> Goal of the exercise:
Every record is to be returned as written, with no omissions.

> Data in this exercise:
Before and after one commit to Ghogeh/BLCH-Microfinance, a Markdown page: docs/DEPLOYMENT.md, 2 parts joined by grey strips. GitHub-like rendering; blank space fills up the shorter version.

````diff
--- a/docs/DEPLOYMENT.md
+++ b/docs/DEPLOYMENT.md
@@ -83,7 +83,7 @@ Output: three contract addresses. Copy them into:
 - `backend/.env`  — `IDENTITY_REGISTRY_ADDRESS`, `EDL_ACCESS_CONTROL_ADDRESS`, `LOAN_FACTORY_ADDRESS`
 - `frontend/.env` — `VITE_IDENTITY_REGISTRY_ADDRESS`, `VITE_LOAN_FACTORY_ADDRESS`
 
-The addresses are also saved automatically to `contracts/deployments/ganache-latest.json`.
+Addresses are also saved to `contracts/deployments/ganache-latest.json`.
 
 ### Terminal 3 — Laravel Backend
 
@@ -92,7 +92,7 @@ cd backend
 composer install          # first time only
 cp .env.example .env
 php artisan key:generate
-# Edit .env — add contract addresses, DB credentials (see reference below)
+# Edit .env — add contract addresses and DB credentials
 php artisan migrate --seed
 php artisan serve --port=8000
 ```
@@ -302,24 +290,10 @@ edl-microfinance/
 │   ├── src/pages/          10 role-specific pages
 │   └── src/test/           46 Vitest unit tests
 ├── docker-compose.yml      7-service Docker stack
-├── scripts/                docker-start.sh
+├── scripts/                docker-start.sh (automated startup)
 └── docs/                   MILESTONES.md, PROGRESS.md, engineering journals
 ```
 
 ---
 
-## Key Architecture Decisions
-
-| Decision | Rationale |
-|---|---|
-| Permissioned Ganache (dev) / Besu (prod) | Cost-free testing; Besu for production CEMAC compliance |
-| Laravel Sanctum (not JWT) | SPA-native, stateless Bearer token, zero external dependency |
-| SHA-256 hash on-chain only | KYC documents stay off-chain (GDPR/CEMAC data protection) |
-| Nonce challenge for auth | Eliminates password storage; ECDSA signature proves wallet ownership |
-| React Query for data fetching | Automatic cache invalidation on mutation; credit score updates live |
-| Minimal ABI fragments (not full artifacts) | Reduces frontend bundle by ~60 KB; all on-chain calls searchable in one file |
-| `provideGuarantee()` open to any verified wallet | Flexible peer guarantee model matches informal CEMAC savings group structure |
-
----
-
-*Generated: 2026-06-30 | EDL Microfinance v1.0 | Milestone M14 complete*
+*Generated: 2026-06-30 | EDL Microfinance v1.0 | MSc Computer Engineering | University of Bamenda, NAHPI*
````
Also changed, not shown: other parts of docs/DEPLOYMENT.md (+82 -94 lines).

> Task answer:
Before and after one commit to Ghogeh/BLCH-Microfinance, a Markdown page: docs/DEPLOYMENT.md, 2 parts joined by grey strips. GitHub-like rendering; blank space fills up the shorter version.

````diff
--- a/docs/DEPLOYMENT.md
+++ b/docs/DEPLOYMENT.md
@@ -83,7 +83,7 @@ Output: three contract addresses. Copy them into:
 - `backend/.env`  — `IDENTITY_REGISTRY_ADDRESS`, `EDL_ACCESS_CONTROL_ADDRESS`, `LOAN_FACTORY_ADDRESS`
 - `frontend/.env` — `VITE_IDENTITY_REGISTRY_ADDRESS`, `VITE_LOAN_FACTORY_ADDRESS`
 
-The addresses are also saved automatically to `contracts/deployments/ganache-latest.json`.
+Addresses are also saved to `contracts/deployments/ganache-latest.json`.
 
 ### Terminal 3 — Laravel Backend
 
@@ -92,7 +92,7 @@ cd backend
 composer install          # first time only
 cp .env.example .env
 php artisan key:generate
-# Edit .env — add contract addresses, DB credentials (see reference below)
+# Edit .env — add contract addresses and DB credentials
 php artisan migrate --seed
 php artisan serve --port=8000
 ```
@@ -302,24 +290,10 @@ edl-microfinance/
 │   ├── src/pages/          10 role-specific pages
 │   └── src/test/           46 Vitest unit tests
 ├── docker-compose.yml      7-service Docker stack
-├── scripts/                docker-start.sh
+├── scripts/                docker-start.sh (automated startup)
 └── docs/                   MILESTONES.md, PROGRESS.md, engineering journals
 ```
 
 ---
 
-## Key Architecture Decisions
-
-| Decision | Rationale |
-|---|---|
-| Permissioned Ganache (dev) / Besu (prod) | Cost-free testing; Besu for production CEMAC compliance |
-| Laravel Sanctum (not JWT) | SPA-native, stateless Bearer token, zero external dependency |
-| SHA-256 hash on-chain only | KYC documents stay off-chain (GDPR/CEMAC data protection) |
-| Nonce challenge for auth | Eliminates password storage; ECDSA signature proves wallet ownership |
-| React Query for data fetching | Automatic cache invalidation on mutation; credit score updates live |
-| Minimal ABI fragments (not full artifacts) | Reduces frontend bundle by ~60 KB; all on-chain calls searchable in one file |
-| `provideGuarantee()` open to any verified wallet | Flexible peer guarantee model matches informal CEMAC savings group structure |
-
----
-
-*Generated: 2026-06-30 | EDL Microfinance v1.0 | Milestone M14 complete*
+*Generated: 2026-06-30 | EDL Microfinance v1.0 | MSc Computer Engineering | University of Bamenda, NAHPI*
````
Also changed, not shown: other parts of docs/DEPLOYMENT.md (+82 -94 lines).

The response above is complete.